Proposal: Defining custom numeric types

Edit: see this reply

Elm has built-in typeclasses like number and comparable (maybe they aren’t actually called typeclasses). For example, number means that the value can either be Int or Float.

I don’t think there is currently any need to be able to define custom typeclasses, but the ability to extend the built-in ones would be very useful.

Typeclasses in Elm basically define what operators are supported by a type. For example, the number typeclass includes all types that support +, -, and other arithmetic operators. Extending these typeclasses allows us to make custom types work with the built-in operators.

What this means is that typeclasses could be extended by simply defining the functions that implement these operators. For example, here is a type that represents a fraction:

module Fraction exposing (..)
type alias Fraction =
    { numerator : Int
    , denominator : Int

Currently, there is no way to make it possible to do fraction1 + fraction2; we have to do Fraction.add fraction1 fraction2 (Fraction is a module). This is very verbose. Another problem is that we can’t pass a Fraction as an argument to functions like List.sum.

Like I said earlier, Elm typeclasses define what operators a type supports. I think it should be possible for a custom type to extend a typeclass simply by defining a function for all of the necessary operators. It would be done with something like this:

-- Fraction refers to a type : Fraction -> Fraction -> Order a b =
    -- ...

Defining the function shown above would automatically make Fraction a comparable type. So now we can do things like fraction1 < fraction2. More importantly, we can do min fraction1 fraction2 without having to redefine min.

There should also be a syntax for explicitly saying that a type is part of a typeclass. It needs to work well with types that use type variables. Maybe something like this:

type alias Fraction [ comparable, number ] =
    -- ...

What do you think of this idea?

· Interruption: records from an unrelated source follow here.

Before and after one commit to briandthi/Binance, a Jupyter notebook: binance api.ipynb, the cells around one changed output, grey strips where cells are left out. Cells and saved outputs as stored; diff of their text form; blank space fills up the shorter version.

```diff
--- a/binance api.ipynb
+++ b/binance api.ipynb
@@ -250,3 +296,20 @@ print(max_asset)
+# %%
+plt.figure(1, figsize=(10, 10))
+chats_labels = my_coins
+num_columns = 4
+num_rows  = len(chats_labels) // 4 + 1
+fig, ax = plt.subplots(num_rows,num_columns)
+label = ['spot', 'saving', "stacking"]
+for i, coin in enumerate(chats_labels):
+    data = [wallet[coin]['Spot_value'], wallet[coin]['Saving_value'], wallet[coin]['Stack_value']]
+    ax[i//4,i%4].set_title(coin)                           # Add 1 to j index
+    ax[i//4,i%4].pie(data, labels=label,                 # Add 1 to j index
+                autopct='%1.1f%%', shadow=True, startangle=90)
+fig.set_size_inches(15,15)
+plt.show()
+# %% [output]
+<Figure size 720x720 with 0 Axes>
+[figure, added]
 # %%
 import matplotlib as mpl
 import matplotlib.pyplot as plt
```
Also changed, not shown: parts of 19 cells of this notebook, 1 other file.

The general idea here is Abstract Data type and there have been talks about bringing something like this into Elm since forever. There is a meta-issue that captures more information (it links to other issues where discussions about various options happened). As you can see in that issue, the first discussion about this was in 2012.


What I am actually referring to here is constrained type variables; that’s what they are referred to here. It might also be useful to add a new constrained type variable called list that includes things like Array, List, and String. For this, it might only be necessary to define the implementation of the cons :: operator to make a new list type work with things like List.foldl and List.filter.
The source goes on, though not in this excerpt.